-Tyler. February 11, 2010

November 17, 2013

Anonymous Posts

Every Monday on the blog we have  anonymous posts. If you'd like to write an anonymous post, you can submit one here. Also please see this link for our guidelines about anonymous posts. If you're unsure about the format of an anonymous post, you'll be able to find some here.

Today we don't have any anonymous posts, but we want to have yours! Anonymous posts are a great way to express your views without disclosing your identity or writing something very lengthy and they can be as informal as you like.

November 13, 2013

Coming Out


           For some reason, I thought that once I came out to my parents, our relationship would return to normal and we would all live happily ever after. I understand that being able to even entertain the notion of coming out to my family is a huge privilege, and I am incredibly grateful for that. However, my experience coming out was not as clean-cut and “easy” as I expected, speaking to the entrenched prejudice that our community sometimes faces at the hands of well-intentioned allies.

            In high school, when I started to come to terms with not being straight, I hid much of my life from my parents because I feared they would find out. I kept quiet about my friends (who were all girls), made up excuses when I went to gay clubs or events, and hid my love life from them. One time when my mother suggested that I had feelings for a male friend of mine, trying to “out” me before I was ready to be open, I felt so nauseous that I had to spend the entire day in bed. My father tried to force me to come out as well, physically cornering me in order to pop the question as I left for a jog – I had sensed what was coming and had literally evaded him for weeks – only for me to push him aside and run into the street to his screams (in French, so our neighbors wouldn’t know that his son is not straight): “I just want to know if you’re a homosexual!”

            I eventually came out to my parents my freshman year of college and accepted that they were only trying to be supportive, getting over these instances of insensitivity towards me, and many others. One day’s emotionally charged and very meaningful conversation about my identity, though, did not make up for years of lying to them. My sexuality since has basically stayed the same: taboo.

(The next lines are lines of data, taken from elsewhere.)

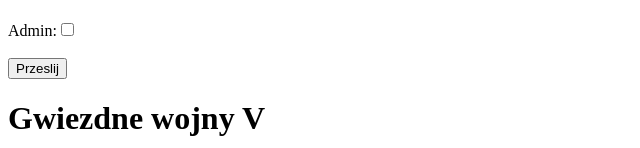
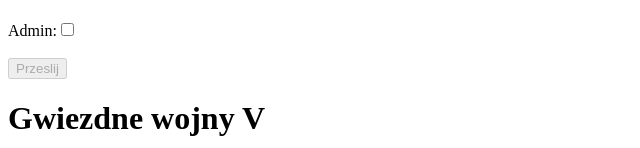
Before and after one commit to Marcin-podgorski93/Task_ZrozumiecReact, a React (Vite) app in the folder zrozumiec-react/: page / in a window 1280 px wide. Shown: the part 294-442 px from the top of the page, without its empty margins (0-640 px from the left). Built offline with nearby package versions, Linux system fonts and the light colour scheme.

Commit message:
Add exclusion to the button when inputValue and texAreaValue are equal to 0

```diff
--- a/zrozumiec-react/src/components/Form2.jsx
+++ b/zrozumiec-react/src/components/Form2.jsx
@@ -65,7 +65,7 @@
             id="text"
             cols="20"
             rows="5"
-            value={inputValue}
+            value={textAreaValue}
             onChange={(e) => setAreaValue(e.target.value)}
           ></textarea>
         </div>
@@ -82,7 +82,12 @@
           </label>
         </div>
         <br />
-        <button type="submit">Przeslij</button>
+        <button
+          type="submit"
+          disabled={inputValue.length === 0 || textAreaValue === ""}
+        >
+          Przeslij
+        </button>
       </form>
     </>
   );
```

            My mom, despite all the love and support she showered on me the day I came out to her, has never once mentioned my sexual orientation to me. It’s been two years! Her only reference to people not identifying as straight occurs when she uses the word “queer” as a synonym for “weird” in everyday conversation. I cannot muster up the courage to tell her that that offends me. My dad, unfortunately, believes that I sleep with every single one of my gay friends from high school, and attempts to start a talk about safe sex whenever I leave the house to hang out with them. Maybe this is his way of coping with the dysfunction that my sexuality has brought to our relationship and addressing the aspect of my identity that hangs around like an elephant in the room all the time. Regardless of the reason, I still am not courageous enough to explain that I do not in fact have sex left and right, that he has really just been brainwashed by our society’s stereotype of gay men as promiscuous, hypersexual people, and that my sexual orientation is ultimately not inferior to his.

            In many ways, I feel like the years I spent in the closet, deceiving my parents and distancing myself so they would not find the truth out, have come back to haunt me in my attempts to restore normalcy after coming out. I do not feel comfortable addressing my identity around them, and they clearly struggle to broach the topic around me. I personally feel like I have to “come out” to them again, this time as a person who is comfortable enough to be militant about respectful treatment in a family setting.

-Christophe